>>>
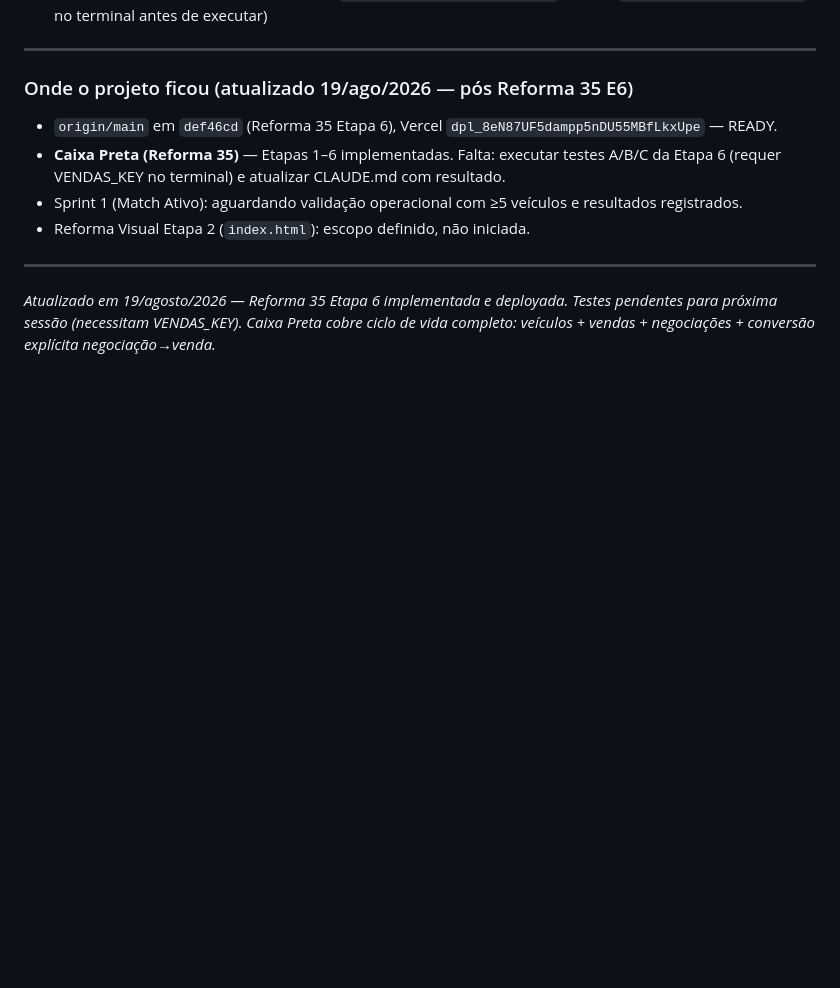
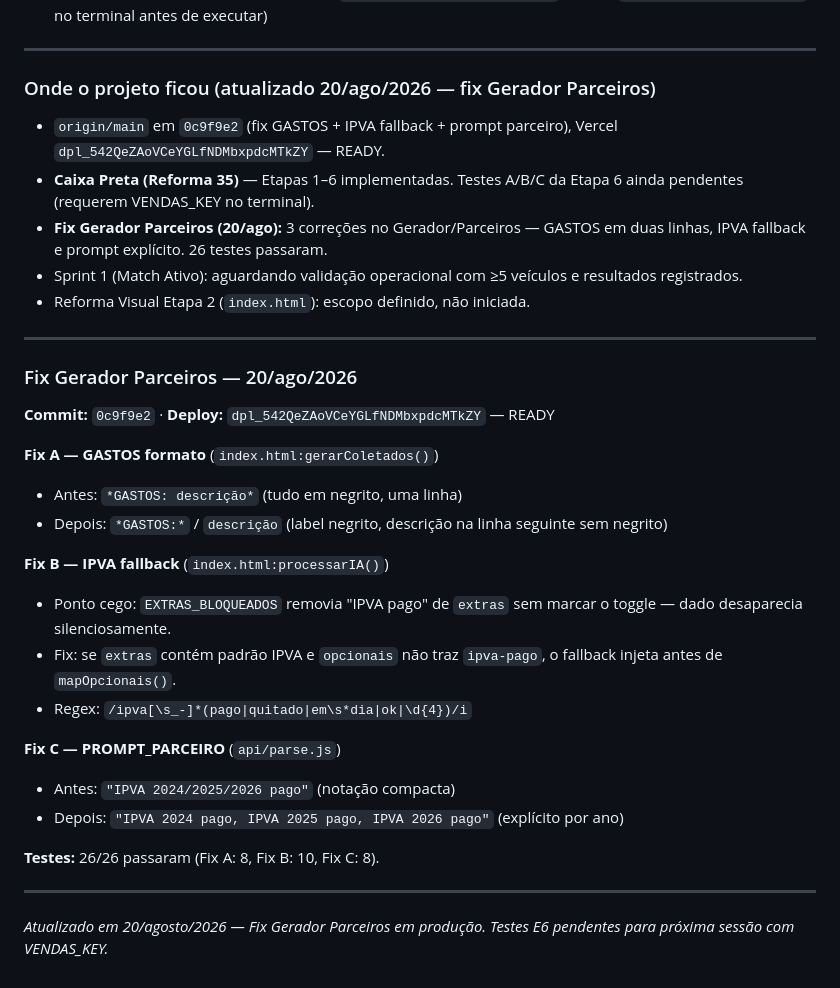
Before and after one commit to Carronarederepasses/gerador-cnr, a Markdown page: CLAUDE.md, the part around the change. Drawn GitHub-style; blank space fills up the shorter version.

Commit message:
checkpoint: fix Gerador Parceiros em producao (20/ago/2026)
GASTOS em duas linhas, IPVA fallback EXTRAS_BLOQUEADOS, prompt parceiro explicito.
26/26 testes passaram. Deploy READY: dpl_542QeZAoVCeYGLfNDMbxpdcMTkZY.

Co-Authored-By: Claude Sonnet 4.6 <noreply@anthropic.com>

```diff
--- a/CLAUDE.md
+++ b/CLAUDE.md
@@ -608,13 +608,35 @@ Skills instaladas em `.claude/skills/` (projeto) + bundled globais. Total: 22 in
 
 ---
 
-### Onde o projeto ficou (atualizado 19/ago/2026 — pós Reforma 35 E6)
+### Onde o projeto ficou (atualizado 20/ago/2026 — fix Gerador Parceiros)
 
-- `origin/main` em `def46cd` (Reforma 35 Etapa 6), Vercel `dpl_8eN87UF5dampp5nDU55MBfLkxUpe` — READY.
-- **Caixa Preta (Reforma 35)** — Etapas 1–6 implementadas. Falta: executar testes A/B/C da Etapa 6 (requer VENDAS_KEY no terminal) e atualizar CLAUDE.md com resultado.
+- `origin/main` em `0c9f9e2` (fix GASTOS + IPVA fallback + prompt parceiro), Vercel `dpl_542QeZAoVCeYGLfNDMbxpdcMTkZY` — READY.
+- **Caixa Preta (Reforma 35)** — Etapas 1–6 implementadas. Testes A/B/C da Etapa 6 ainda pendentes (requerem VENDAS_KEY no terminal).
+- **Fix Gerador Parceiros (20/ago):** 3 correções no Gerador/Parceiros — GASTOS em duas linhas, IPVA fallback e prompt explícito. 26 testes passaram.
 - Sprint 1 (Match Ativo): aguardando validação operacional com ≥5 veículos e resultados registrados.
 - Reforma Visual Etapa 2 (`index.html`): escopo definido, não iniciada.
 
 ---
 
-*Atualizado em 19/agosto/2026 — Reforma 35 Etapa 6 implementada e deployada. Testes pendentes para próxima sessão (necessitam VENDAS_KEY). Caixa Preta cobre ciclo de vida completo: veículos + vendas + negociações + conversão explícita negociação→venda.*
+### Fix Gerador Parceiros — 20/ago/2026
+
+**Commit:** `0c9f9e2` · **Deploy:** `dpl_542QeZAoVCeYGLfNDMbxpdcMTkZY` — READY
+
+**Fix A — GASTOS formato** (`index.html:gerarColetados()`)
+- Antes: `*GASTOS: descrição*` (tudo em negrito, uma linha)
+- Depois: `*GASTOS:*` / `descrição` (label negrito, descrição na linha seguinte sem negrito)
+
+**Fix B — IPVA fallback** (`index.html:processarIA()`)
+- Ponto cego: `EXTRAS_BLOQUEADOS` removia "IPVA pago" de `extras` sem marcar o toggle — dado desaparecia silenciosamente.
+- Fix: se `extras` contém padrão IPVA e `opcionais` não traz `ipva-pago`, o fallback injeta antes de `mapOpcionais()`.
+- Regex: `/ipva[\s_-]*(pago|quitado|em\s*dia|ok|\d{4})/i`
+
+**Fix C — PROMPT_PARCEIRO** (`api/parse.js`)
+- Antes: `"IPVA 2024/2025/2026 pago"` (notação compacta)
+- Depois: `"IPVA 2024 pago, IPVA 2025 pago, IPVA 2026 pago"` (explícito por ano)
+
+**Testes:** 26/26 passaram (Fix A: 8, Fix B: 10, Fix C: 8).
+
+---
+
+*Atualizado em 20/agosto/2026 — Fix Gerador Parceiros em produção. Testes E6 pendentes para próxima sessão com VENDAS_KEY.*
```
<<<
→ WHAT IS BEING ASKED
Restate the records above word for word, without the pictures.

→ RESULT OF THIS EXERCISE
Before and after one commit to Carronarederepasses/gerador-cnr, a Markdown page: CLAUDE.md, the part around the change. Drawn GitHub-style; blank space fills up the shorter version.

Commit message:
checkpoint: fix Gerador Parceiros em producao (20/ago/2026)
GASTOS em duas linhas, IPVA fallback EXTRAS_BLOQUEADOS, prompt parceiro explicito.
26/26 testes passaram. Deploy READY: dpl_542QeZAoVCeYGLfNDMbxpdcMTkZY.

Co-Authored-By: Claude Sonnet 4.6 <noreply@anthropic.com>

```diff
--- a/CLAUDE.md
+++ b/CLAUDE.md
@@ -608,13 +608,35 @@ Skills instaladas em `.claude/skills/` (projeto) + bundled globais. Total: 22 in
 
 ---
 
-### Onde o projeto ficou (atualizado 19/ago/2026 — pós Reforma 35 E6)
+### Onde o projeto ficou (atualizado 20/ago/2026 — fix Gerador Parceiros)
 
-- `origin/main` em `def46cd` (Reforma 35 Etapa 6), Vercel `dpl_8eN87UF5dampp5nDU55MBfLkxUpe` — READY.
-- **Caixa Preta (Reforma 35)** — Etapas 1–6 implementadas. Falta: executar testes A/B/C da Etapa 6 (requer VENDAS_KEY no terminal) e atualizar CLAUDE.md com resultado.
+- `origin/main` em `0c9f9e2` (fix GASTOS + IPVA fallback + prompt parceiro), Vercel `dpl_542QeZAoVCeYGLfNDMbxpdcMTkZY` — READY.
+- **Caixa Preta (Reforma 35)** — Etapas 1–6 implementadas. Testes A/B/C da Etapa 6 ainda pendentes (requerem VENDAS_KEY no terminal).
+- **Fix Gerador Parceiros (20/ago):** 3 correções no Gerador/Parceiros — GASTOS em duas linhas, IPVA fallback e prompt explícito. 26 testes passaram.
 - Sprint 1 (Match Ativo): aguardando validação operacional com ≥5 veículos e resultados registrados.
 - Reforma Visual Etapa 2 (`index.html`): escopo definido, não iniciada.
 
 ---
 
-*Atualizado em 19/agosto/2026 — Reforma 35 Etapa 6 implementada e deployada. Testes pendentes para próxima sessão (necessitam VENDAS_KEY). Caixa Preta cobre ciclo de vida completo: veículos + vendas + negociações + conversão explícita negociação→venda.*
+### Fix Gerador Parceiros — 20/ago/2026
+
+**Commit:** `0c9f9e2` · **Deploy:** `dpl_542QeZAoVCeYGLfNDMbxpdcMTkZY` — READY
+
+**Fix A — GASTOS formato** (`index.html:gerarColetados()`)
+- Antes: `*GASTOS: descrição*` (tudo em negrito, uma linha)
+- Depois: `*GASTOS:*` / `descrição` (label negrito, descrição na linha seguinte sem negrito)
+
+**Fix B — IPVA fallback** (`index.html:processarIA()`)
+- Ponto cego: `EXTRAS_BLOQUEADOS` removia "IPVA pago" de `extras` sem marcar o toggle — dado desaparecia silenciosamente.
+- Fix: se `extras` contém padrão IPVA e `opcionais` não traz `ipva-pago`, o fallback injeta antes de `mapOpcionais()`.
+- Regex: `/ipva[\s_-]*(pago|quitado|em\s*dia|ok|\d{4})/i`
+
+**Fix C — PROMPT_PARCEIRO** (`api/parse.js`)
+- Antes: `"IPVA 2024/2025/2026 pago"` (notação compacta)
+- Depois: `"IPVA 2024 pago, IPVA 2025 pago, IPVA 2026 pago"` (explícito por ano)
+
+**Testes:** 26/26 passaram (Fix A: 8, Fix B: 10, Fix C: 8).
+
+---
+
+*Atualizado em 20/agosto/2026 — Fix Gerador Parceiros em produção. Testes E6 pendentes para próxima sessão com VENDAS_KEY.*
```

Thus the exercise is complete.